→ **Stored entries**:
+++++
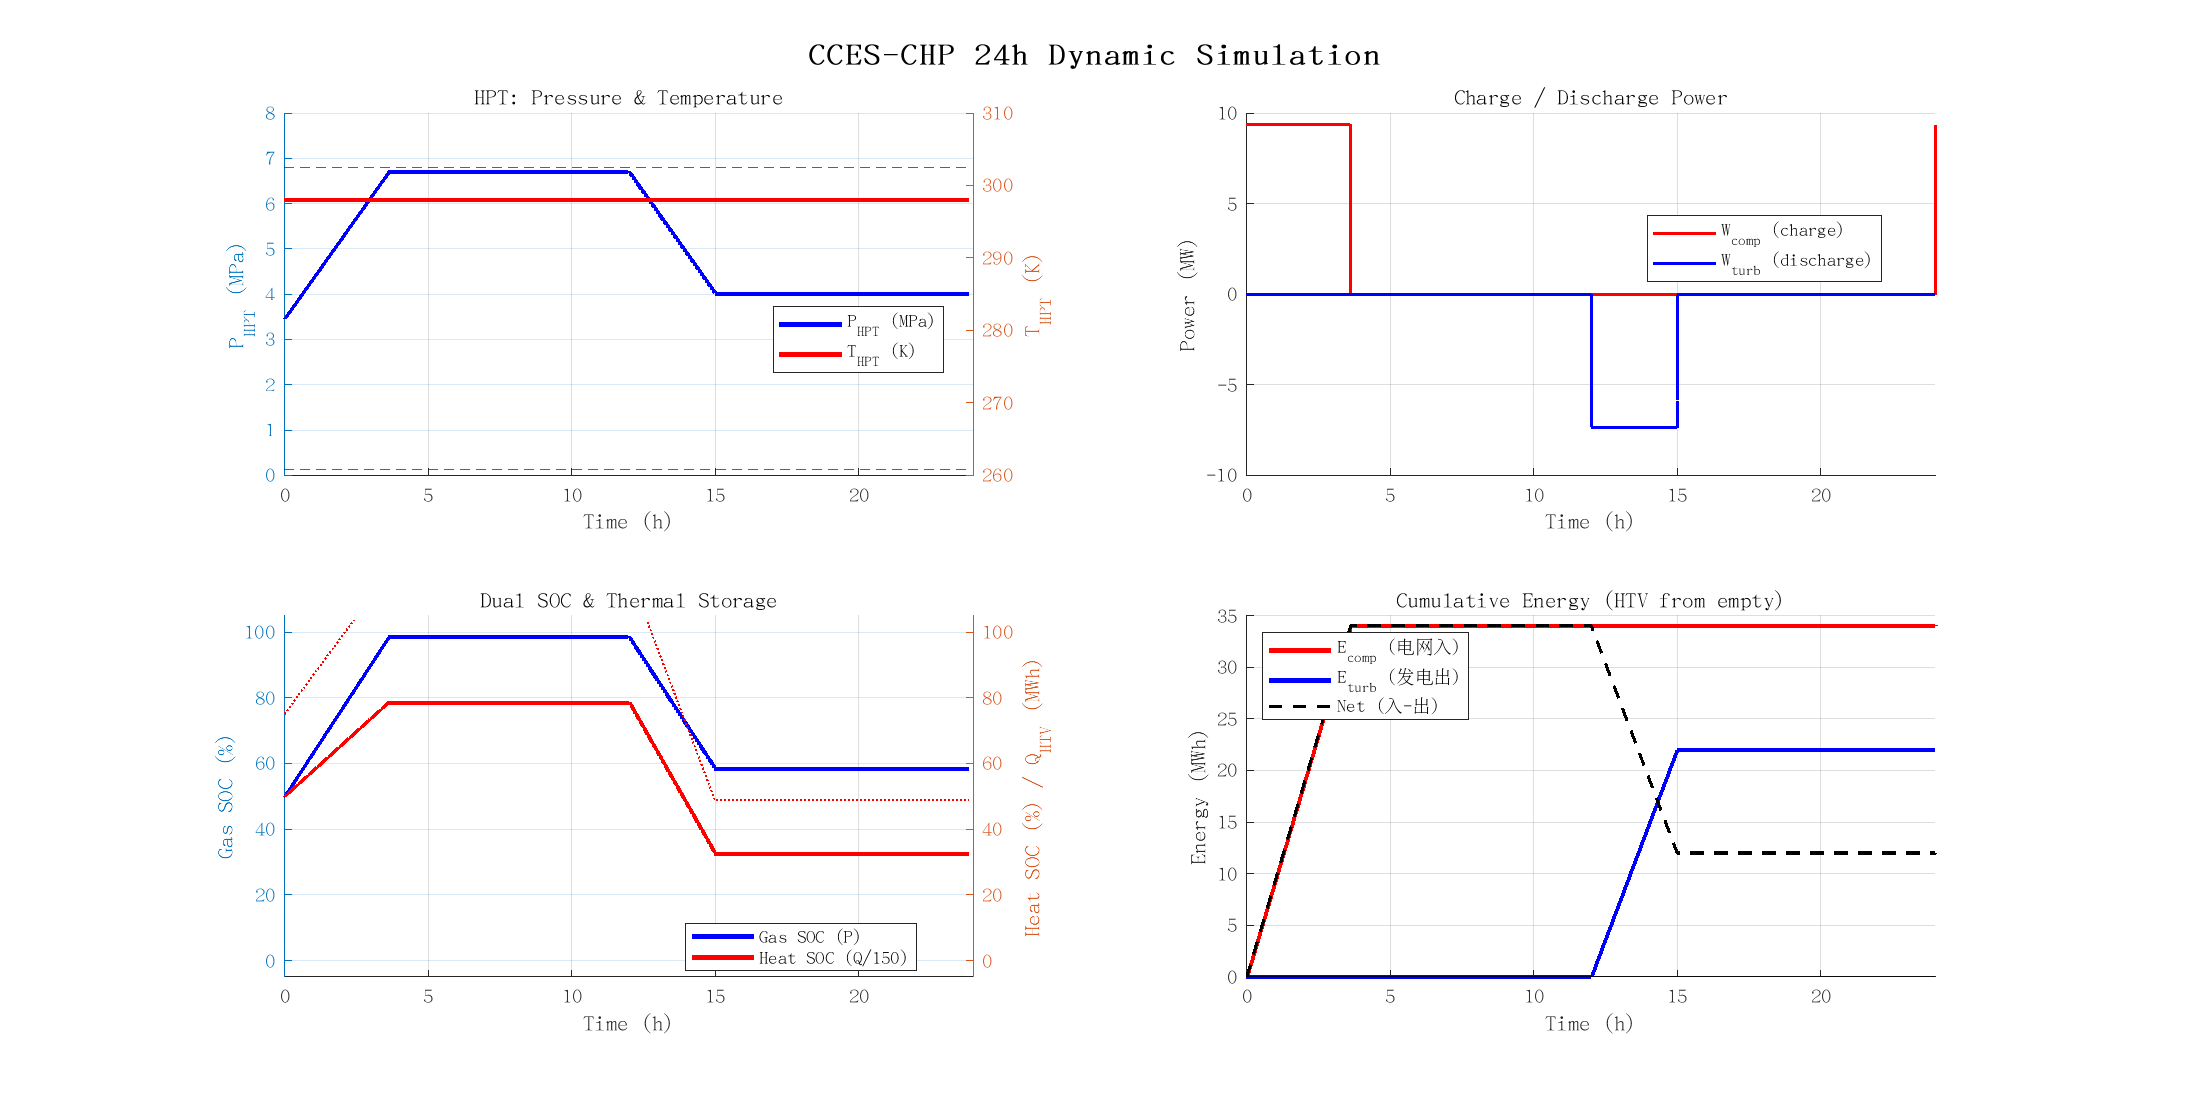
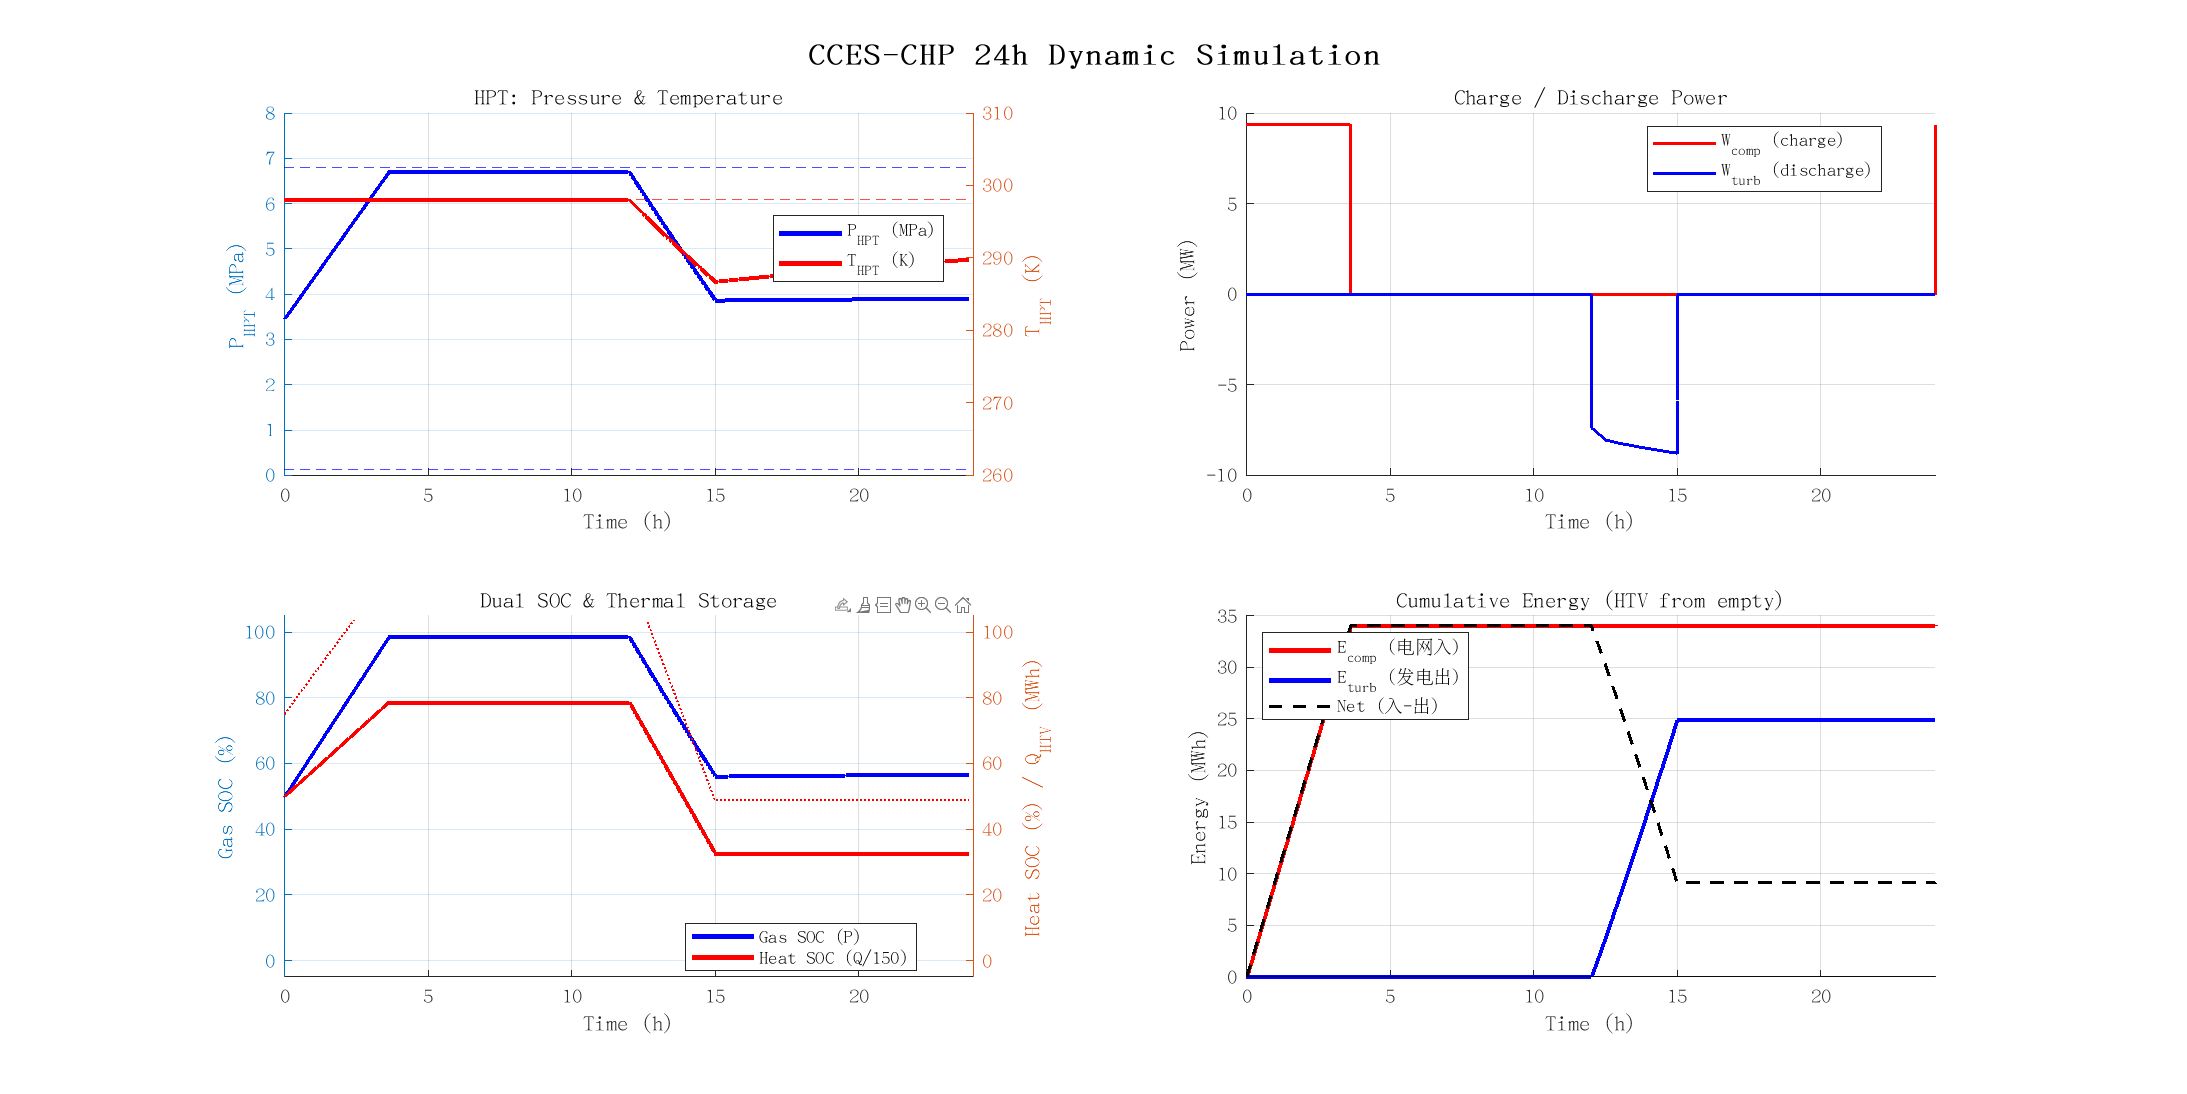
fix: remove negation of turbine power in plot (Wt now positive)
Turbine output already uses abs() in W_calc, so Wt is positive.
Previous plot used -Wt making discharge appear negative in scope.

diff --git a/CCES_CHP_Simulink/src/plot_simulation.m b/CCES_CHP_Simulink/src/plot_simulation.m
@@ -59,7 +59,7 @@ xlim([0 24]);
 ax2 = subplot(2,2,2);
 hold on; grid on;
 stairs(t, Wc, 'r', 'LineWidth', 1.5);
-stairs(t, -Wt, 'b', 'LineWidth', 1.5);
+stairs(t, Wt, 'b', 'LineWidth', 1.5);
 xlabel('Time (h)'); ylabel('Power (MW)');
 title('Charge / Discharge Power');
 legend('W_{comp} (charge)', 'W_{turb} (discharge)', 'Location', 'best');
+++++
→ **THE PROBLEM**: Please make an exact copy of the lines from the one holding "-59,7 +59,7 @@ xlim([0 24]);" through the final line of the records above, nothing more.

→ **SOLUTION**:
@@ -59,7 +59,7 @@ xlim([0 24]);
 ax2 = subplot(2,2,2);
 hold on; grid on;
 stairs(t, Wc, 'r', 'LineWidth', 1.5);
-stairs(t, -Wt, 'b', 'LineWidth', 1.5);
+stairs(t, Wt, 'b', 'LineWidth', 1.5);
 xlabel('Time (h)'); ylabel('Power (MW)');
 title('Charge / Discharge Power');
 legend('W_{comp} (charge)', 'W_{turb} (discharge)', 'Location', 'best');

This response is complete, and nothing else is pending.